Mature Workers fill Skills Gap
More than 60 per cent of small firms have increased the number of mature workers they employ over the last 12 months, as they cannot find the skills they need in younger recruits, according to employment law firm Peninsula.
The research also revealed that 77 per cent of small firms found mature workers to be more loyal and reliable than their younger colleagues, and 78 per cent believed older workers to be effective mentors for younger employees.
According to British Chambers of Commerce (BCC) spokesman, Sam Turvey:
“At a time when we’re missing key skills among the younger generation, mature workers can add real value to businesses and also contribute by bringing through younger employees,”
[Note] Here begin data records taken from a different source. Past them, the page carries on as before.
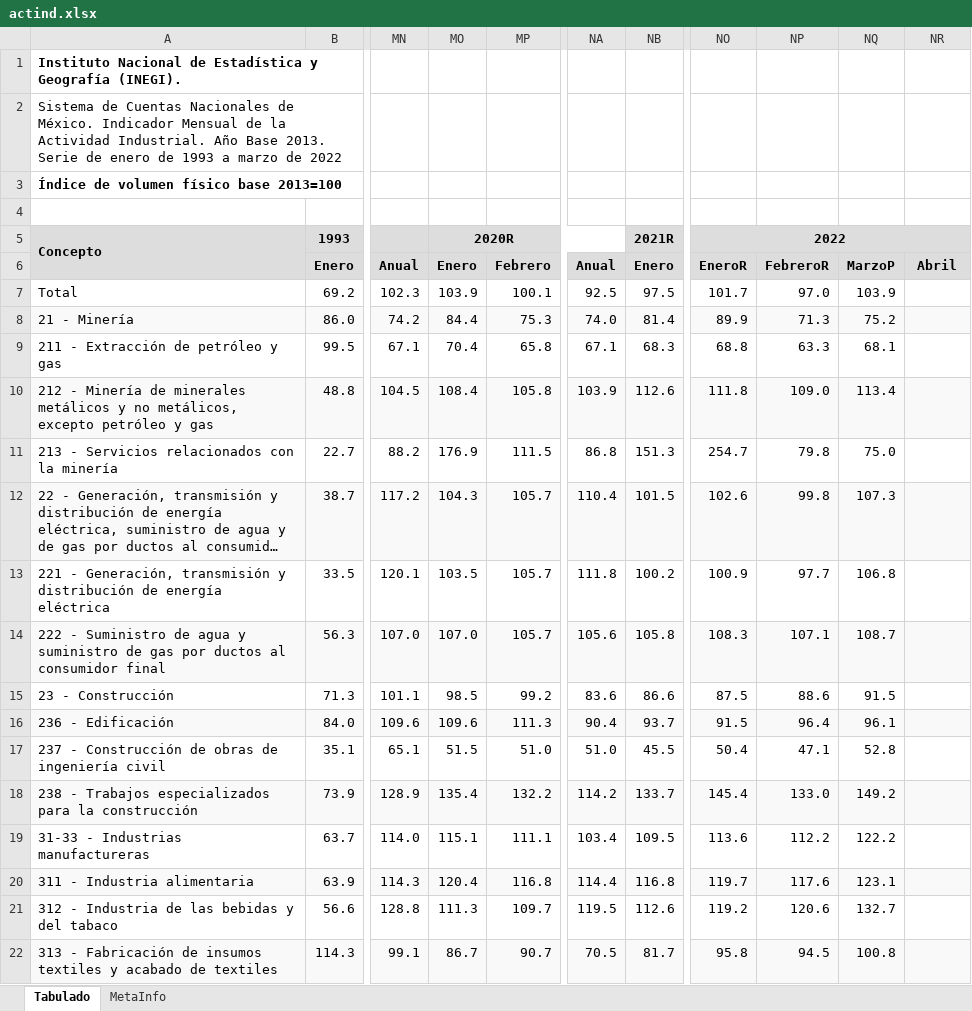
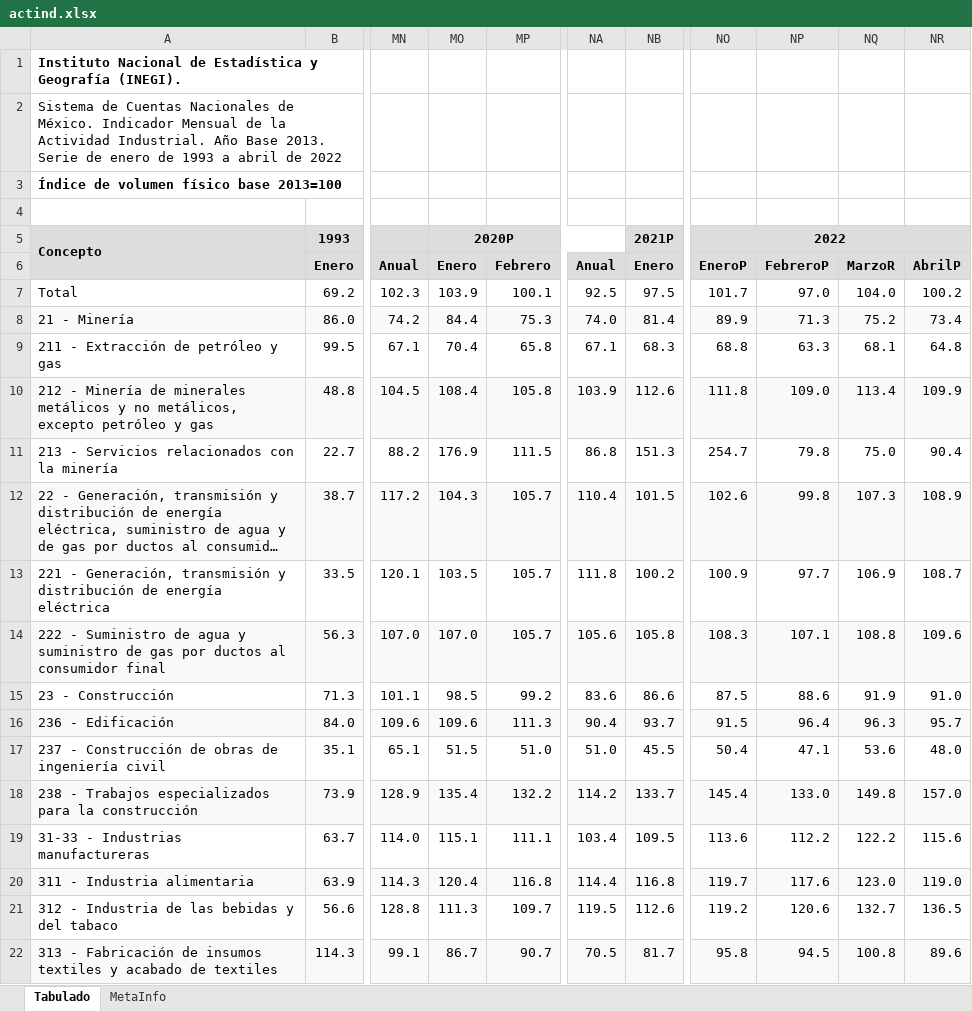
Before and after one commit to SymmetricSymplectic/AsApAnalytics, an Excel workbook: DATA/actind.xlsx, sheet Tabulado, drawn as a sheet; only a part is shown, gaps mark what is left out; long unchanged cells end in …; values as stored, in another font and other column widths than the file's, no borders; the diff covers the shown part only; the diff names each change by its address in the sheet, - before the commit and + after, or states it on an @@ line.

```diff
--- a/DATA/actind.xlsx (sheet Tabulado)
+++ b/DATA/actind.xlsx (sheet Tabulado)
-A2: …1993 a marzo de 2022
+A2: …1993 a abril de 2022
-MO5: 2020R
+MO5: 2020P
-NB5: 2021R
+NB5: 2021P
-NO6: EneroR
+NO6: EneroP
-NP6: FebreroR
+NP6: FebreroP
-NQ6: MarzoP
+NQ6: MarzoR
-NR6: Abril
+NR6: AbrilP
-NQ7: 103.9
+NQ7: 104.0
-NR7: (empty)
+NR7: 100.2
-NR8: (empty)
+NR8: 73.4
-NR9: (empty)
+NR9: 64.8
-NR10: (empty)
+NR10: 109.9
-NR11: (empty)
+NR11: 90.4
-NR12: (empty)
+NR12: 108.9
-NQ13: 106.8
+NQ13: 106.9
-NR13: (empty)
+NR13: 108.7
-NQ14: 108.7
+NQ14: 108.8
-NR14: (empty)
+NR14: 109.6
-NQ15: 91.5
+NQ15: 91.9
-NR15: (empty)
+NR15: 91.0
-NQ16: 96.1
+NQ16: 96.3
-NR16: (empty)
+NR16: 95.7
-NQ17: 52.8
+NQ17: 53.6
-NR17: (empty)
+NR17: 48.0
-NQ18: 149.2
+NQ18: 149.8
-NR18: (empty)
+NR18: 157.0
-NR19: (empty)
+NR19: 115.6
-NQ20: 123.1
+NQ20: 123.0
-NR20: (empty)
+NR20: 119.0
-NR21: (empty)
+NR21: 136.5
-NR22: (empty)
+NR22: 89.6
```
Also changed, not shown: 1 removed row, 1 moved row and 27 edited cells elsewhere in this sheet, sheet MetaInfo, DATA/imai.xlsx, 13 other files.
Since October 2006, age discrimination regulations have made it illegal to treat any employee unfavourably because of their age. Firms are also legally bound to avoid recruiting with a specific age group in mind.
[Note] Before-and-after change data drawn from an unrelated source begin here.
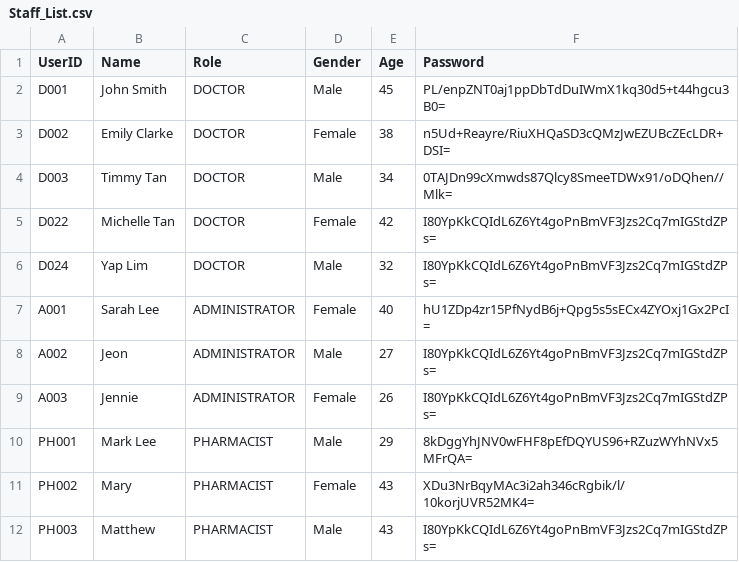
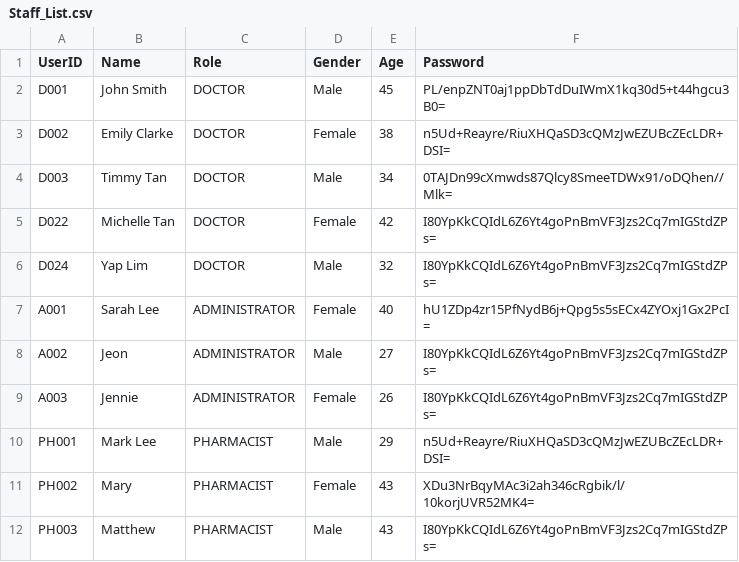
Before and after one commit to Dashini16/Hospital-Management-System-HMS-, a CSV file: hms/src/data/Staff_List.csv, drawn as a sheet.

```diff
--- a/hms/src/data/Staff_List.csv
+++ b/hms/src/data/Staff_List.csv
@@ -9,3 +9,3 @@ A002,Jeon,ADMINISTRATOR,Male,27,I80YpKkCQIdL6Z6Yt4goPnBmVF3Jzs2Cq7mIGStdZPs=
 A003,Jennie,ADMINISTRATOR,Female,26,I80YpKkCQIdL6Z6Yt4goPnBmVF3Jzs2Cq7mIGStdZPs=
-PH001,Mark Lee,PHARMACIST,Male,29,8kDggYhJNV0wFHF8pEfDQYUS96+RZuzWYhNVx5MFrQA=
+PH001,Mark Lee,PHARMACIST,Male,29,n5Ud+Reayre/RiuXHQaSD3cQMzJwEZUBcZEcLDR+DSI=
 PH002,Mary,PHARMACIST,Female,43,XDu3NrBqyMAc3i2ah346cRgbik/l/10korjUVR52MK4=
```
Also changed, not shown: hms/src/data/Appointments_List.csv, hms/src/data/Replenishment_Requests.csv, 4 other files.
“It’s important when recruiting to look at the skill set an applicant has, not their age,”
said Employers Forum on Age (EFA) spokeswoman, Beth Vaughn.
“Actively recruiting older workers is potential discrimination because it looks at age rather than at the skill set.
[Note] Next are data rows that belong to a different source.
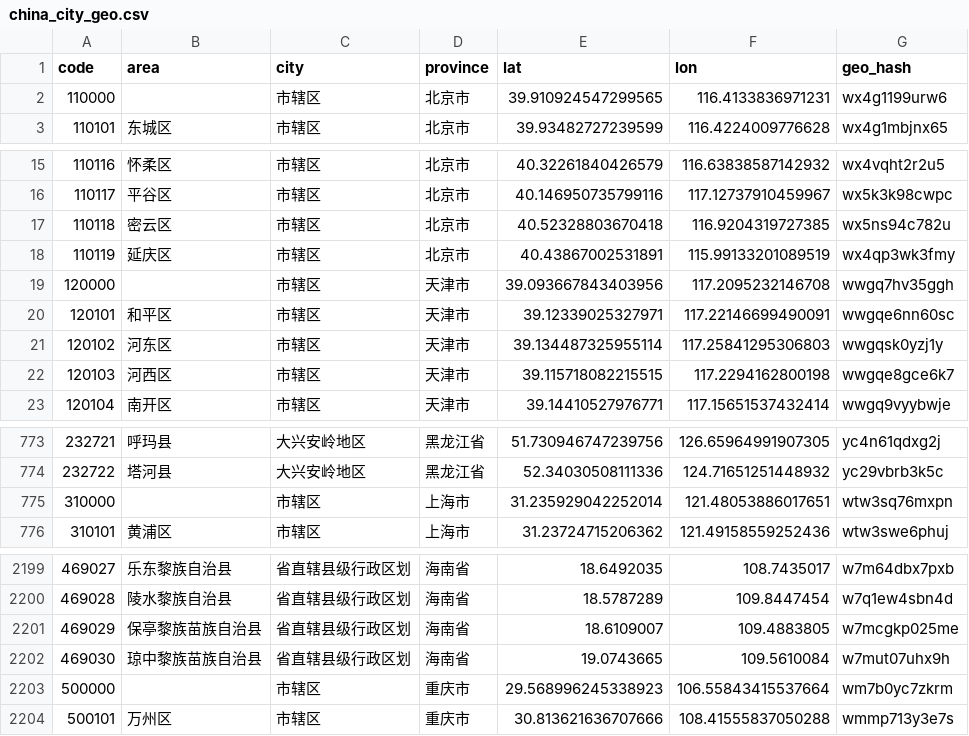
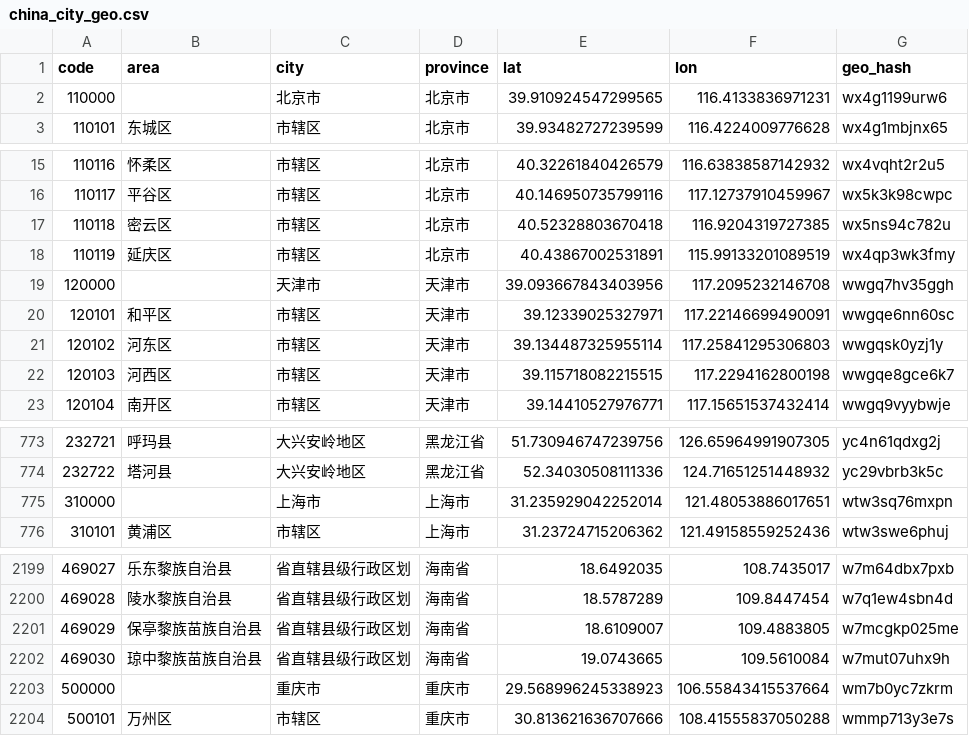
Before and after one commit to liaorui/geo-city, a CSV file: src/main/resources/china_city_geo.csv, drawn as a sheet; only a part is shown, gaps mark what is left out.

```diff
--- a/src/main/resources/china_city_geo.csv
+++ b/src/main/resources/china_city_geo.csv
@@ -1,3 +1,3 @@
 "code","area","city","province","lat","lon","geo_hash"
-"110000",,"市辖区","北京市","39.910924547299565","116.4133836971231","wx4g1199urw6"
+"110000",,"北京市","北京市","39.910924547299565","116.4133836971231","wx4g1199urw6"
 "110101","东城区","市辖区","北京市","39.93482727239599","116.4224009776628","wx4g1mbjnx65"
@@ -18,3 +18,3 @@
 "110119","延庆区","市辖区","北京市","40.43867002531891","115.99133201089519","wx4qp3wk3fmy"
-"120000",,"市辖区","天津市","39.093667843403956","117.2095232146708","wwgq7hv35ggh"
+"120000",,"天津市","天津市","39.093667843403956","117.2095232146708","wwgq7hv35ggh"
 "120101","和平区","市辖区","天津市","39.12339025327971","117.22146699490091","wwgqe6nn60sc"
@@ -774,3 +774,3 @@
 "232722","塔河县","大兴安岭地区","黑龙江省","52.34030508111336","124.71651251448932","yc29vbrb3k5c"
-"310000",,"市辖区","上海市","31.235929042252014","121.48053886017651","wtw3sq76mxpn"
+"310000",,"上海市","上海市","31.235929042252014","121.48053886017651","wtw3sq76mxpn"
 "310101","黄浦区","市辖区","上海市","31.23724715206362","121.49158559252436","wtw3swe6phuj"
@@ -2202,3 +2202,3 @@
 "469030","琼中黎族苗族自治县","省直辖县级行政区划","海南省","19.0743665","109.5610084","w7mut07uhx9h"
-"500000",,"市辖区","重庆市","29.568996245338923","106.55843415537664","wm7b0yc7zkrm"
+"500000",,"重庆市","重庆市","29.568996245338923","106.55843415537664","wm7b0yc7zkrm"
 "500101","万州区","市辖区","重庆市","30.813621636707666","108.41555837050288","wmmp713y3e7s"
```
Also changed, not shown: 3 other files.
“It’s also key for employers to encourage age diversity, but not when this is at the expense of discriminating against younger applicants,” she said.
Peninsula’s managing director, Peter Done, added:
“Mature workers are now viewed as a credit to the workplace rather than a hindrance. Employers are now realising just how beneficial a diverse workforce can be, but more needs to be done to abolish stereotypical myths about older workers.”
According to the EFA, small firms need to ensure they take the following steps when recruiting:
- Remove age limits from job adverts.
- Ensure that any recruitment agency they use does not exclude people based on age.
- Avoid asking for age–related information on an application form.